The girl in the car sat slumped down on the seat; the pedestrians and bicyclists could only see her hair blowing back like a ragged yellow flag.
The boy, driving, wore dark glasses, a sunburn, a polo shirt and a set expression about the mouth. They passed the painted houses and the genuine Bavarian knick-knack shops, and the car swerved to the right at the end of the town, with a column of dust rising straight behind it. At the station, the boy pulled his brakes and the car stopped, skidding a little, with a sharp, screaming noise. He was out first, running before her to where the slow train for Munich waited. He swung her suit-case to a rack in the third-class carriage, and turned to her. ‘Good-bye,’ he said.

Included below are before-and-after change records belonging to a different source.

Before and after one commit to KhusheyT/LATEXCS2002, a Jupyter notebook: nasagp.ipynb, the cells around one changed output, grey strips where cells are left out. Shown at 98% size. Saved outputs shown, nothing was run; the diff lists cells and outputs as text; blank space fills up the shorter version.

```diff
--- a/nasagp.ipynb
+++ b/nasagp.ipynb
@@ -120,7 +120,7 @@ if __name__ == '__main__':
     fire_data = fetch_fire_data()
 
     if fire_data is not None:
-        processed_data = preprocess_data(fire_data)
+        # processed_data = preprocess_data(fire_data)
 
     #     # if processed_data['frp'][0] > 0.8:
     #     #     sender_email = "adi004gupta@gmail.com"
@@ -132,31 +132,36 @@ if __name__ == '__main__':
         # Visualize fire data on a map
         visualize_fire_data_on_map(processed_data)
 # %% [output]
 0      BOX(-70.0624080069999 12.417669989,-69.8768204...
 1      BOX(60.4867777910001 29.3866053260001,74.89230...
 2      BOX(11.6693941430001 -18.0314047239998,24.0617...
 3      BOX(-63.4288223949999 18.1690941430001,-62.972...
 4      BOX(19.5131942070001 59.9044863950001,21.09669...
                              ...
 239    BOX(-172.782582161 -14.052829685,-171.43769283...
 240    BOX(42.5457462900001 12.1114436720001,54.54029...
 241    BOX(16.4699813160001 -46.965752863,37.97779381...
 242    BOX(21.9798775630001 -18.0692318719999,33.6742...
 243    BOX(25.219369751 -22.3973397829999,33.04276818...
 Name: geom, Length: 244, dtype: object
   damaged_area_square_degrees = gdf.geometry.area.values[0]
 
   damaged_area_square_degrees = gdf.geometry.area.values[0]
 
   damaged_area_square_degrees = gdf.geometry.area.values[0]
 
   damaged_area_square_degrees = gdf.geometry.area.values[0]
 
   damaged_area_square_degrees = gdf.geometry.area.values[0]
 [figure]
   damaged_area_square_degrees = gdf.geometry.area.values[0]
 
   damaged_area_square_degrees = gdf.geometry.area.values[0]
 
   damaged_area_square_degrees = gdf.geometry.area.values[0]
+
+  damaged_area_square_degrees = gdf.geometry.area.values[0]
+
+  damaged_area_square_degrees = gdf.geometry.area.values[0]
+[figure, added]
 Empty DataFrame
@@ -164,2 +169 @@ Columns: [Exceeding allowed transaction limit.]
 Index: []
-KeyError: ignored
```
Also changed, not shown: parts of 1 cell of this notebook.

She looked at him and tried to say something. No one in the train spoke. Sun glared on the clean yellow wood benches. ‘Good-bye,’ he said, again.
She closed her eyes so quickly that he wondered later whether she had really done that. He held her arms gently and kissed her on both cheeks. For a moment she leaned against him, and then she stood back as if she had remembered something, and watched him. Something might still happen, something she was waiting for.
The conductor came to close the doors, and the boy jumped from the train and stood on the quai. He waved to her. The train was moving and she ran to a window to see if – though there was no time, now – he would make some sign, whatever sign she needed or wanted. He waved again. She smiled at him, as a child would which has hurt itself, and for one dazed moment is trying to be brave. She turned from the window and crossed the aisle to her own seat, put her hand over her eyes, leaned her head against the window-pane, and wept.
From the archives: Louis Vuitton illustration, 1927